Most worms propagate via either email or websites. It is therefore essential to be able to intercept all email and all web browsing at the site periphery in order to screen out network packets carrying worms. This requires forcing all email to first pass through a single logical receipt service and for all external web browsing to be conducted via a proxy server. During 2001 both of these measures were enforced by appropriate blocks in the main site routers.
Once all the web and email traffic is being routed through specific machines it is possible to install screening services on those machines. These screens take two forms. The first is a standard virus checker, updated automatically at least daily and more frequently manually as necessary. This measure prevents known and established worms and viruses gaining access to the site by these routes. However, this alone is still not effective against new and rapidly propagating worms for which no signature is yet available in the virus scanners. To reduce the exposure to these it is necessary to screen out generically those file types which are likely to carry executable content. This is difficult for those file types which are likely to be transmitted as part of the normal business of the Laboratory, but a number of them, eg those used for screen savers, are not essential to business and may be blocked.
All these measures were introduced at CLRC during 2001. How successful have they been? In spite of these measures there have been a number of compromised machines within CLRC, but none of the compromises has been serious and none have propagated internally. Very little disruption to the work of the Lab has resulted from either the compromises or the preventative measures taken, and to this extent the adopted approach has been successful. We believe the balance between prevention and working restrictions is about right.
The first observation is that the essential security methods are technically complex and subject to human error. Most of the intrusions we have seen would have been prevented by the procedures outlined above, but mistakes, perhaps inevitably, were made by the people responsible for their implementation: filters in routers were installed incorrectly, system administrators failed to patch systems promptly or left services running which were not required, or misinterpreted often complex instructions regarding system patching. The lesson is that a single line of defence is inadequate. As many blocks, detection systems and protective measures as possible must be deployed. Externally facing servers must be combined to reduce their number and therefore also the number of staff involved in their maintenance, so concentrating the technical expertise where it matters.

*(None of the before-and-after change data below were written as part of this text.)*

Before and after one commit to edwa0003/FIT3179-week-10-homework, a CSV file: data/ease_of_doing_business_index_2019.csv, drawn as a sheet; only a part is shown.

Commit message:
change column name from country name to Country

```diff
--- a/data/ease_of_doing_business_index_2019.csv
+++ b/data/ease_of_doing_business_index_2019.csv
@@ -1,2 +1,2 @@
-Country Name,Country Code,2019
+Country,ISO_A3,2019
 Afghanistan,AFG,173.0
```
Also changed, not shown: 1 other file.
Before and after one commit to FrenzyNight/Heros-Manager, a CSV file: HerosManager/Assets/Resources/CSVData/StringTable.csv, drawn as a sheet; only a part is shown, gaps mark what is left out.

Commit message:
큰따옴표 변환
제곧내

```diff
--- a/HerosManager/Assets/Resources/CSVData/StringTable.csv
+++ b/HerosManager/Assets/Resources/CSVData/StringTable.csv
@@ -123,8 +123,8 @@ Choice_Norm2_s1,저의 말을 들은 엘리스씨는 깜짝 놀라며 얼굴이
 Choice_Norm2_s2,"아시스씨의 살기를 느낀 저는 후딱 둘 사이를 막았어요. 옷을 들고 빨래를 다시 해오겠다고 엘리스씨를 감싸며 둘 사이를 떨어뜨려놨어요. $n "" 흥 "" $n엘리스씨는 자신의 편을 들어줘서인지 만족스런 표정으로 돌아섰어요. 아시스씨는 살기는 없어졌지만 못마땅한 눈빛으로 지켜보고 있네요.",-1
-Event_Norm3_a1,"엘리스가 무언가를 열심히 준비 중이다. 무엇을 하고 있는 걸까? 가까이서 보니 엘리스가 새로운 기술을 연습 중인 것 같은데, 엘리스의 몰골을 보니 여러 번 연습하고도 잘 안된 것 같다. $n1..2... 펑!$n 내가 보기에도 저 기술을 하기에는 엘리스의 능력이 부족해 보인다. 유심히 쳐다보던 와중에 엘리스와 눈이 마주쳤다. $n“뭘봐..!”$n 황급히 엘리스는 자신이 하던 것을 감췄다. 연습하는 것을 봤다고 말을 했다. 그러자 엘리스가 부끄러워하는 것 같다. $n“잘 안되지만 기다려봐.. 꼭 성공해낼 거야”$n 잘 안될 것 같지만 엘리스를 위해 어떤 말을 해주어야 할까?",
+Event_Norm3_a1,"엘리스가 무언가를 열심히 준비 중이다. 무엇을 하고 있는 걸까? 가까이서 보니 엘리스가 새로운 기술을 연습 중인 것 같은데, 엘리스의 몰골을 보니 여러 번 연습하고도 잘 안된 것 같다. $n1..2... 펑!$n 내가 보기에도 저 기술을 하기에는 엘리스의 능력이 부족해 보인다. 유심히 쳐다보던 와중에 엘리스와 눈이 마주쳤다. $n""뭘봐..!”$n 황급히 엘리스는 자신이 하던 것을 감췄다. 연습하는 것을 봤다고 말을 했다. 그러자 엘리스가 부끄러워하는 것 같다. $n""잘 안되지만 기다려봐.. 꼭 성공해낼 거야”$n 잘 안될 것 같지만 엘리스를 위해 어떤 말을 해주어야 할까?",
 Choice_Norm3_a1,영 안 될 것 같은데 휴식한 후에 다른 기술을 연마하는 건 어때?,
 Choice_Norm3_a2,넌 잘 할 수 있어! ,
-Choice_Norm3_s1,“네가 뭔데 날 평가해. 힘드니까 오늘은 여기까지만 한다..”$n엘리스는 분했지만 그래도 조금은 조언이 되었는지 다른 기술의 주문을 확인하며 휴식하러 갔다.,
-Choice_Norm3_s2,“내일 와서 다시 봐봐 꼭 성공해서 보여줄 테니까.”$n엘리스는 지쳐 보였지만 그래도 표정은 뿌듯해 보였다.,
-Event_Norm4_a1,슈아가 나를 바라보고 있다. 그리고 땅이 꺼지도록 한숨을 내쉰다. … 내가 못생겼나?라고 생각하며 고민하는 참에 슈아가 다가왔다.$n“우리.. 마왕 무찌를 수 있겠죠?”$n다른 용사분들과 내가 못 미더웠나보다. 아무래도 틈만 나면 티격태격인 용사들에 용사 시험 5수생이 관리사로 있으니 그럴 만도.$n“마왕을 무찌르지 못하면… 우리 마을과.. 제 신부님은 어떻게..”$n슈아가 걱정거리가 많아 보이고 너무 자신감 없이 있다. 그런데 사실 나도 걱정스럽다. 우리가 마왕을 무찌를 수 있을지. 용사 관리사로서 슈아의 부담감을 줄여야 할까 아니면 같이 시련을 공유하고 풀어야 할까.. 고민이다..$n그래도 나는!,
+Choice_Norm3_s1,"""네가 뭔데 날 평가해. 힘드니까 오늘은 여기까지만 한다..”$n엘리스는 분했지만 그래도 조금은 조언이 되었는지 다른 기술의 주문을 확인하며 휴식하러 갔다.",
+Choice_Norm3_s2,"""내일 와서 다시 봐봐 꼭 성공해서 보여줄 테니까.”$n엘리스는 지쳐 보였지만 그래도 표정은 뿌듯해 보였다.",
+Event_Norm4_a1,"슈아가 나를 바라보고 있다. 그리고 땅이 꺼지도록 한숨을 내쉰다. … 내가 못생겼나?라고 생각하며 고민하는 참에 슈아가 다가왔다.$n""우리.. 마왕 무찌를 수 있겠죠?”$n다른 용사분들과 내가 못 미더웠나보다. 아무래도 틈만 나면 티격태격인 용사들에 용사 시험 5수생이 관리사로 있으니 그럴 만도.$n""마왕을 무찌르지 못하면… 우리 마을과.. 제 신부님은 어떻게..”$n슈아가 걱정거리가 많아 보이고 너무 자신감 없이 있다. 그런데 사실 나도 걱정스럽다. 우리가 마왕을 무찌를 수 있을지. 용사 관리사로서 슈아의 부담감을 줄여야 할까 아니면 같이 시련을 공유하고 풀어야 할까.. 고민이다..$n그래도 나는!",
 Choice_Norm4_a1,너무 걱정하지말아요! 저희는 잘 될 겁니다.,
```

Second, in addition to installing virus detection in all computers, relays and proxies it is now essential to install packet filters in multiple routers to safeguard against both human error and the subsequent internal propagation of infections should a system be compromised. This will require the reorganisation of the internal network to provide several levels of protection. In this respect the use of VLANs offers the simplest solution.
Thirdly, specific action needs to be taken to prevent infections of the more vulnerable home machines, visitor machines and laptops propagating should they be connected to the internal networks. Personal firewalls, specifically protected sub-nets and various security procedures all need to be considered and deployed.
All this in addition to maintaining all the virus checking, router filtering and security procedures already in place.